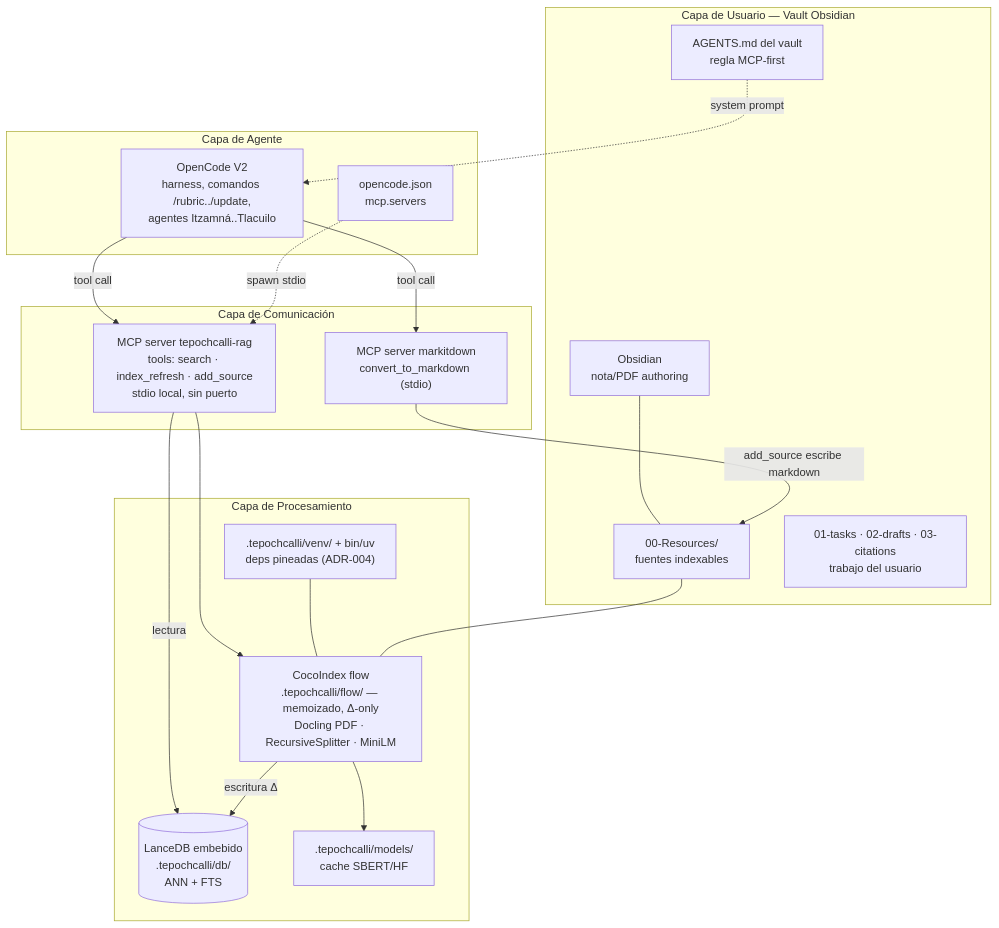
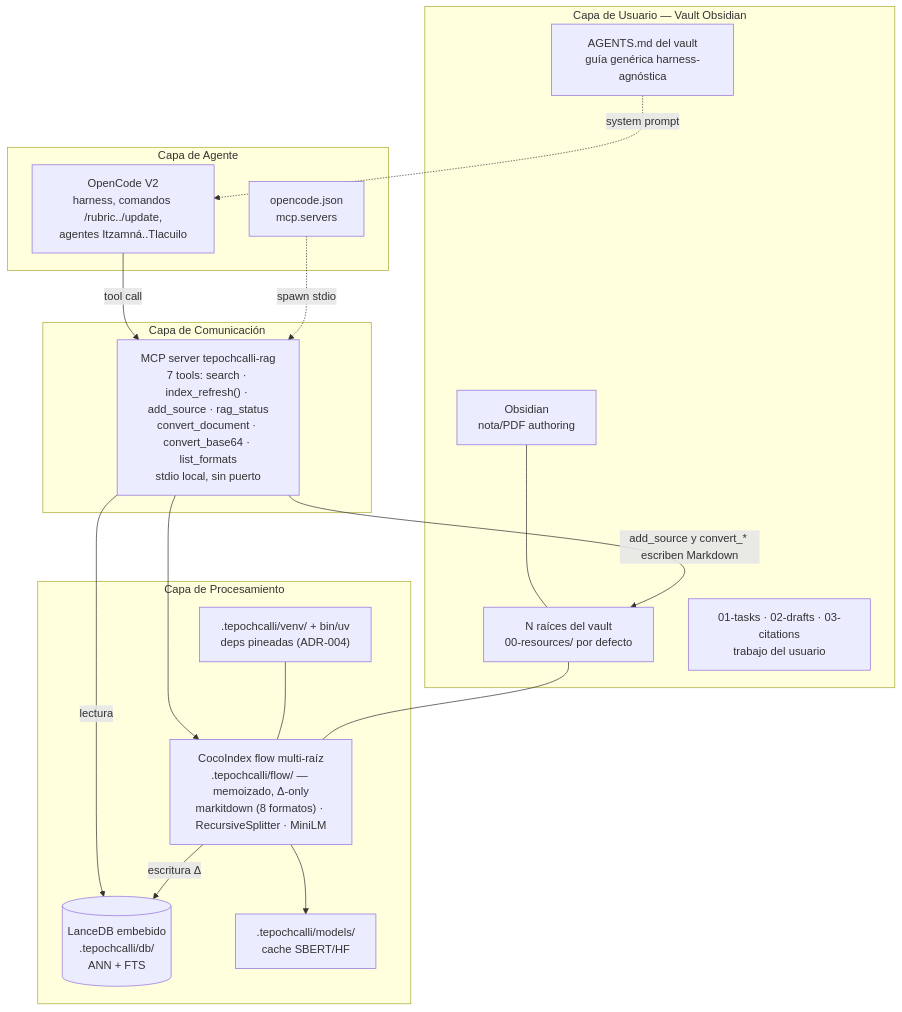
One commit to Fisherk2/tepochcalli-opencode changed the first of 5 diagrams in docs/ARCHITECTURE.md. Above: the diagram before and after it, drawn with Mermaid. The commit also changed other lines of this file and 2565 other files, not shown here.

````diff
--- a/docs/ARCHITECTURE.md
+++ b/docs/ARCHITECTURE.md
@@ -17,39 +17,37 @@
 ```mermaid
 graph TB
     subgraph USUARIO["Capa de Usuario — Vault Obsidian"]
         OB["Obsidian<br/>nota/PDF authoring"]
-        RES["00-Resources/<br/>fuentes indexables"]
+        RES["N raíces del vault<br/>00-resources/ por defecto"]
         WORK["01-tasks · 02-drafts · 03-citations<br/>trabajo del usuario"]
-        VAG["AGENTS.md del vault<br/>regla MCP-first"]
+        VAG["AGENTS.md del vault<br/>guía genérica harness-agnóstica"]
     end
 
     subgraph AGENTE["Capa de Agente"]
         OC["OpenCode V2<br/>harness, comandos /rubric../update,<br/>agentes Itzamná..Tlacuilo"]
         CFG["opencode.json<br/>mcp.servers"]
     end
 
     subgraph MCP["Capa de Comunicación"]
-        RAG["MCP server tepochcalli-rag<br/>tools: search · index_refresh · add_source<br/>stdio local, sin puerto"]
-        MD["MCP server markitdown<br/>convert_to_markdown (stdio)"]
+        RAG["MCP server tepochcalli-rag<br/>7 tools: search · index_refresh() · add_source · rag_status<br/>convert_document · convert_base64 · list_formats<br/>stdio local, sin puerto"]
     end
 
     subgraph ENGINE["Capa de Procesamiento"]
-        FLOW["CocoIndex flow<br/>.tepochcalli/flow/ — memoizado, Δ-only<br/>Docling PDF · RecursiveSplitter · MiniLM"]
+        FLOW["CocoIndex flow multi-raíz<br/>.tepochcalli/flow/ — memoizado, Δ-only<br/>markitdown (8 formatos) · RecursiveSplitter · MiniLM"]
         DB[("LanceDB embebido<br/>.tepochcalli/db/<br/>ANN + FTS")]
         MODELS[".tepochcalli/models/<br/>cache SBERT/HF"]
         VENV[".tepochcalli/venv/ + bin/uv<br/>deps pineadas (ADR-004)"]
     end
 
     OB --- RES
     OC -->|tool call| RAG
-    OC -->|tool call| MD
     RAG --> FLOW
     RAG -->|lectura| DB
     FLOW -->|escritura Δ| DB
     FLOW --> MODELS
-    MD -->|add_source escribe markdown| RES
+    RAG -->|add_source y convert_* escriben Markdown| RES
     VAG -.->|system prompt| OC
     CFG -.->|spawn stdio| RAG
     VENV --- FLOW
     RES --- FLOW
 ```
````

- - - - - - -

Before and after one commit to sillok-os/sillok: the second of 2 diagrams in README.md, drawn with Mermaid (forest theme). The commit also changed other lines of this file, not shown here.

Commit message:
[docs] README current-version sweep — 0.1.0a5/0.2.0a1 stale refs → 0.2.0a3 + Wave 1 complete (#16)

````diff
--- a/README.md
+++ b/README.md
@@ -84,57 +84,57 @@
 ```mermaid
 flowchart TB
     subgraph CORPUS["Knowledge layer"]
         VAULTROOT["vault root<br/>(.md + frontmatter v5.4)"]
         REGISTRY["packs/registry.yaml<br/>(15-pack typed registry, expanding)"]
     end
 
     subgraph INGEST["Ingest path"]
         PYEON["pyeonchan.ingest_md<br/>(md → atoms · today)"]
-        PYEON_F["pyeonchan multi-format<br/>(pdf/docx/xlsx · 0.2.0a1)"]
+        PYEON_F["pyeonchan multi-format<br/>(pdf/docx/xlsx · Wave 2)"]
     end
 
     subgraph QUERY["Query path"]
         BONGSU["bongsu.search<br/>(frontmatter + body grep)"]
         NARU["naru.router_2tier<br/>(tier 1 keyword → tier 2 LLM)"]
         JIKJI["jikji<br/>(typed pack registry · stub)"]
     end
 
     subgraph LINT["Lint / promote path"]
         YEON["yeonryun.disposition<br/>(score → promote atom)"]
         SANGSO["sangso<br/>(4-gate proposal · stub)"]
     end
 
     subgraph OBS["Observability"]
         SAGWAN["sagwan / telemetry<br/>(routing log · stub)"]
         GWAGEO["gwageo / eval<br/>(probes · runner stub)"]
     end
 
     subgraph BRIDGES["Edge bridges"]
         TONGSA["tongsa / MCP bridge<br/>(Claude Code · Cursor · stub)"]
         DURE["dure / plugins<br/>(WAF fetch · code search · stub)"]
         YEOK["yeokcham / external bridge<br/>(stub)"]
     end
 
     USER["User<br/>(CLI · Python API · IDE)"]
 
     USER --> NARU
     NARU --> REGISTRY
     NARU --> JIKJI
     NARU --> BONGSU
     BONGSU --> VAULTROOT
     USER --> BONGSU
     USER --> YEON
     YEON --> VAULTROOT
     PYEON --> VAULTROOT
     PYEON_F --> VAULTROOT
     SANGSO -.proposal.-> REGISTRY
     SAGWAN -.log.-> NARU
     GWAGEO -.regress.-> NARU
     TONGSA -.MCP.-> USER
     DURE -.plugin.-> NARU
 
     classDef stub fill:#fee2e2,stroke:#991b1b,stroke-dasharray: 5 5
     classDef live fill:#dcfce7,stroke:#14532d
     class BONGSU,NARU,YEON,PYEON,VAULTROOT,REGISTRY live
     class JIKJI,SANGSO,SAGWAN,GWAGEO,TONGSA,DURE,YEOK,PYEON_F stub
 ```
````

- - - - - - -

_What is expected_: Wherever a line of the listing above contains the string "stub", copy that line.

_Expected answer_:
         JIKJI["jikji<br/>(typed pack registry · stub)"]
         SANGSO["sangso<br/>(4-gate proposal · stub)"]
         SAGWAN["sagwan / telemetry<br/>(routing log · stub)"]
         GWAGEO["gwageo / eval<br/>(probes · runner stub)"]
         TONGSA["tongsa / MCP bridge<br/>(Claude Code · Cursor · stub)"]
         DURE["dure / plugins<br/>(WAF fetch · code search · stub)"]
         YEOK["yeokcham / external bridge<br/>(stub)"]
     classDef stub fill:#fee2e2,stroke:#991b1b,stroke-dasharray: 5 5
     class JIKJI,SANGSO,SAGWAN,GWAGEO,TONGSA,DURE,YEOK,PYEON_F stub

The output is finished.